__What you should do__.
In the entries below, find every line with "width" and copy it.

__Information provided__.
##############################
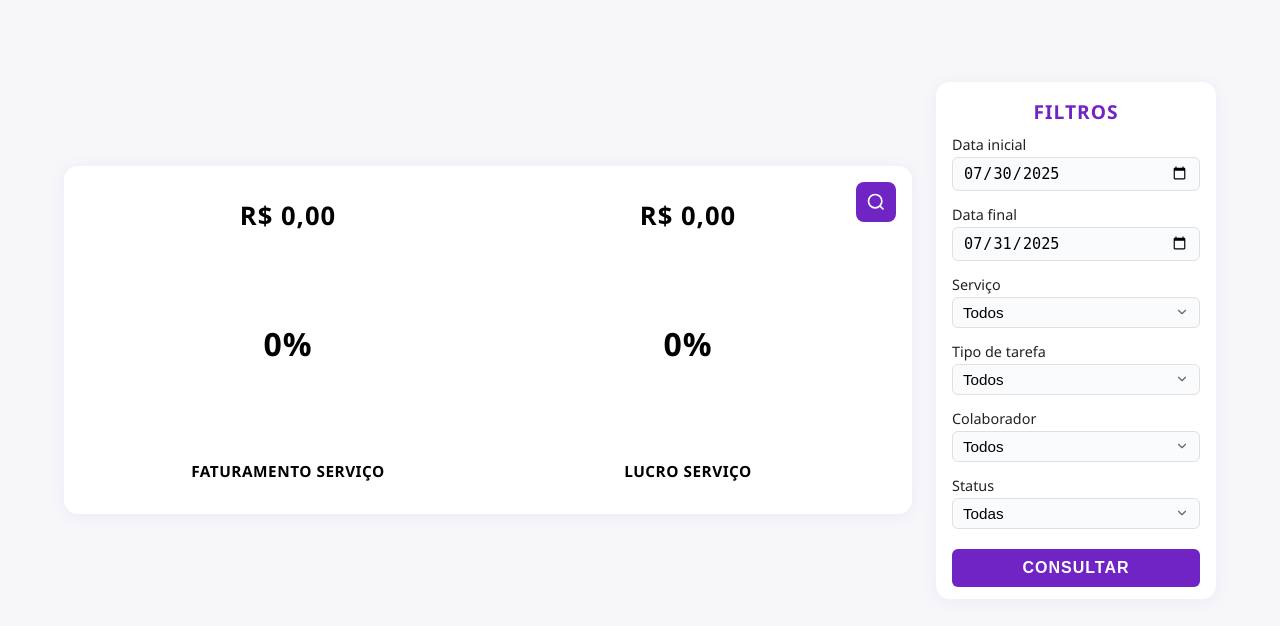
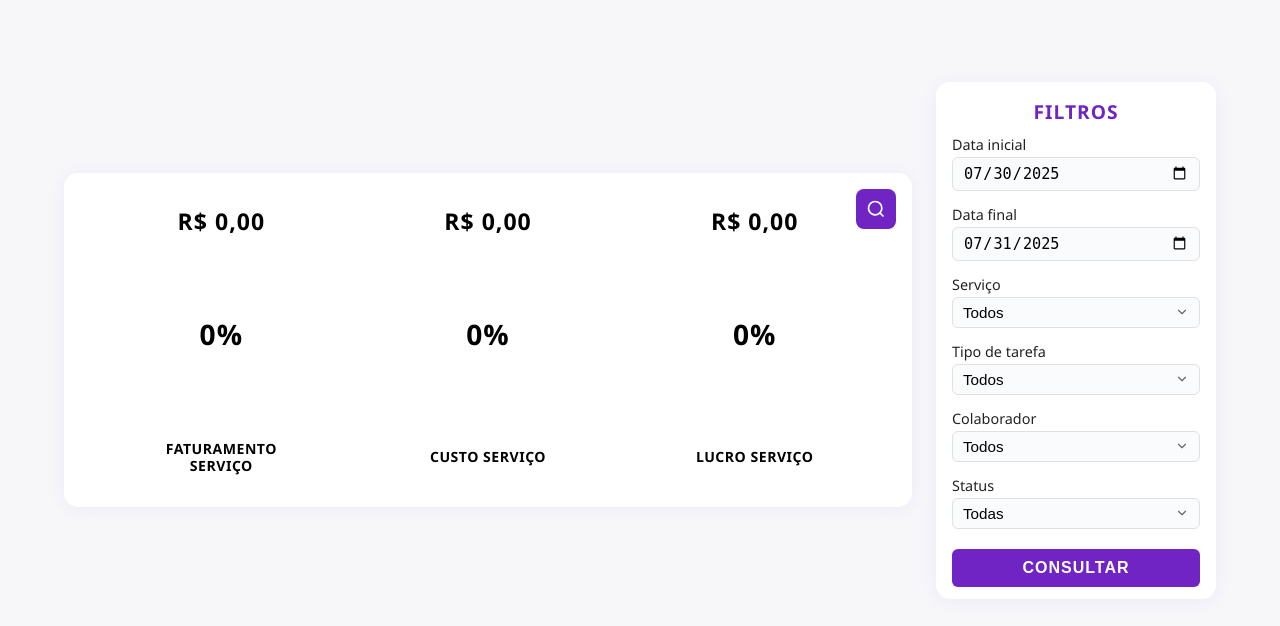
Before and after one commit to CodeByDouglas/Relatorio-lucro-Auvo, a Flask app: page /dashboard_servicos in a window 1280 px wide. Shown: the part 71-697 px from the top of the page. Run offline with Flask 3, Linux system fonts and the light colour scheme.

Commit message:
feat: implementa gráfico de custo de serviços e otimiza layout do dashboard
- Adiciona retorno de dados de custo de serviços no endpoint /dados/dashboard_servicos
- Implementa terceiro gráfico circular para "Custo Serviço" no dashboard de serviços
- Reduz tamanho dos gráficos para comportar 3 gráficos no mesmo container
- Reordena gráficos para sequência: Faturamento → Custo → Lucro
- Corrige alinhamento dos títulos dos gráficos com altura consistente
- Adiciona tooltip "Custo serviço" para o novo gráfico
- Utiliza cor laranja (#ff6b35) para diferenciar o gráfico de custo
- Mantém responsividade e animações consistentes com outros gráficos
- Ajusta espaçamentos e tamanhos de fonte para melhor aproveitamento do espaço

BREAKING CHANGE: Endpoint /dados/dashboard_servicos agora retorna estrutura com custo_servicos

```diff
--- a/app/controller/dashboard/dashboard_servicos.py
+++ b/app/controller/dashboard/dashboard_servicos.py
@@ -1,7 +1,7 @@
 from flask import request, jsonify
 from flask import Blueprint
 from app.controller.login.check_auth import check_auth
-from app.models.dados_calculados import  Faturamento_servicos, Lucro_servicos
+from app.models.dados_calculados import  Faturamento_servicos, Lucro_servicos, Custo_servicos
 from app.models.user import User
 from app.controller.dashboard.dashboard_geral import dashboard_controller_bp
 
@@ -17,6 +17,7 @@ def dados_dashboard_servicos():
 
             faturamento_servicos = Faturamento_servicos.query.filter_by(user_id=user_id).first()
             lucro_servicos = Lucro_servicos.query.filter_by(user_id=user_id).first()
+            custo_servicos = Custo_servicos.query.filter_by(user_id=user_id).first()
 
             # Calcular a porcentagem do lucro em relação ao faturamento
             porcentagem_lucro = 0
@@ -32,6 +33,10 @@ def dados_dashboard_servicos():
                     "valor": lucro_servicos.valor,
                     "porcentagem_lucro_total": porcentagem_lucro
                 },
+                "custo_servicos": {
+                    "valor": custo_servicos.valor,
+                    "porcentagem_faturamento_total": custo_servicos.porcentagem_faturamento_total
+                }
             }), 200
 
         else:
--- a/app/static/css/dashboard_servicos.css
+++ b/app/static/css/dashboard_servicos.css
@@ -135,10 +135,10 @@ body, html {
     flex-direction: column;
     align-items: center;
     justify-content: flex-end;
-    padding: 0 32px;
+    padding: 0 20px;
     min-width: 0;
     min-height: 0;
-    flex: 1 1 50%;
+    flex: 1 1 33.33%;
     transition: none;
     position: relative;
 }
@@ -149,7 +149,7 @@ body, html {
 
 .chart-value {
     color: #000;
-    font-size: 2vw;
+    font-size: 1.8vw;
     font-weight: 700;
     margin-bottom: 8px;
     margin-top: 0;
@@ -158,12 +158,12 @@ body, html {
 }
 
 .chart-circle {
-    width: 16vw;
-    height: 16vw;
-    min-width: 180px;
-    min-height: 180px;
-    max-width: 260px;
-    max-height: 260px;
+    width: 14vw;
+    height: 14vw;
+    min-width: 150px;
+    min-height: 150px;
+    max-width: 220px;
+    max-height: 220px;
     margin-bottom: 8px;
     display: flex;
     align-items: center;
@@ -177,8 +177,8 @@ body, html {
     left: 50%;
     top: 50%;
     transform: translate(-50%, -50%);
-    font-size: 2.5vw;
-    min-font-size: 32px;
+    font-size: 2.2vw;
+    min-font-size: 28px;
     font-weight: 700;
     letter-spacing: 1px;
     text-align: center;
@@ -197,11 +197,16 @@ body, html {
 
 .chart-title {
     color: #000;
-    font-size: 1.2vw;
+    font-size: 1.1vw;
     font-weight: 600;
     margin-top: 8px;
     text-align: center;
     letter-spacing: 0.5px;
+    min-height: 2.5em;
+    display: flex;
+    align-items: center;
+    justify-content: center;
+    line-height: 1.2;
 }
 
 .filters-area {
--- a/app/static/js/dashboard_servicos.js
+++ b/app/static/js/dashboard_servicos.js
@@ -104,6 +104,7 @@ document.addEventListener('DOMContentLoaded', function() {
             switch(tipo) {
                 case 'faturamento-servico': tooltipFg = 'Faturamento serviço'; break;
                 case 'lucro-servico': tooltipFg = 'Lucro serviço'; tooltipBg = 'Faturamento serviço'; break;
+                case 'custo-servico': tooltipFg = 'Custo serviço'; tooltipBg = 'Faturamento serviço'; break;
             }
             if (fg) {
                 fg.addEventListener('mousemove', (e) => mostrarTooltip(tooltipFg, e));
@@ -211,9 +212,13 @@ document.addEventListener('DOMContentLoaded', function() {
                 // Inicializar os números das porcentagens com 0%
                 document.getElementById('percent-faturamento-servico').textContent = '0%';
                 document.getElementById('percent-lucro-servico').textContent = '0%';
+                document.getElementById('percent-custo-servico').textContent = '0%';
                 // Faturamento Serviço
                 document.getElementById('valor-faturamento-servico').textContent = `R$ ${Number(data.faturamento_servicos.valor).toLocaleString('pt-BR', {minimumFractionDigits: 2})}`;
                 desenharGraficoComTooltipAnimado('grafico-faturamento-servico', data.faturamento_servicos.porcentagem_faturamento_total, '#7024c4', '#eaeaea', 'faturamento-servico');
+                // Custo Serviço
+                document.getElementById('valor-custo-servico').textContent = `R$ ${Number(data.custo_servicos.valor).toLocaleString('pt-BR', {minimumFractionDigits: 2})}`;
+                desenharGraficoComTooltipAnimado('grafico-custo-servico', data.custo_servicos.porcentagem_faturamento_total, '#ff6b35', '#eaeaea', 'custo-servico');
                 // Lucro Serviço
                 document.getElementById('valor-lucro-servico').textContent = `R$ ${Number(data.lucro_servicos.valor).toLocaleString('pt-BR', {minimumFractionDigits: 2})}`;
                 desenharGraficoComTooltipAnimado('grafico-lucro-servico', data.lucro_servicos.porcentagem_lucro_total, '#16b14b', '#eaeaea', 'lucro-servico');
--- a/app/templates/dashboard_servicos.html
+++ b/app/templates/dashboard_servicos.html
@@ -32,7 +32,14 @@
                     <div class="chart-circle" id="grafico-faturamento-servico">
                         <span class="chart-percent" id="percent-faturamento-servico">0%</span>
                     </div>
-                    <div class="chart-title">FATURAMENTO SERVIÇO</div>
+                    <div class="chart-title">FATURAMENTO<br>SERVIÇO</div>
+                </div>
+                <div class="chart-card">
+                    <div class="chart-value" id="valor-custo-servico">R$ 0,00</div>
+                    <div class="chart-circle" id="grafico-custo-servico">
+                        <span class="chart-percent" id="percent-custo-servico">0%</span>
+                    </div>
+                    <div class="chart-title">CUSTO SERVIÇO</div>
                 </div>
                 <div class="chart-card">
                     <div class="chart-value" id="valor-lucro-servico">R$ 0,00</div>
```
##############################
__Expected output__.
     min-width: 0;
-    width: 16vw;
-    min-width: 180px;
-    max-width: 260px;
+    width: 14vw;
+    min-width: 150px;
+    max-width: 220px;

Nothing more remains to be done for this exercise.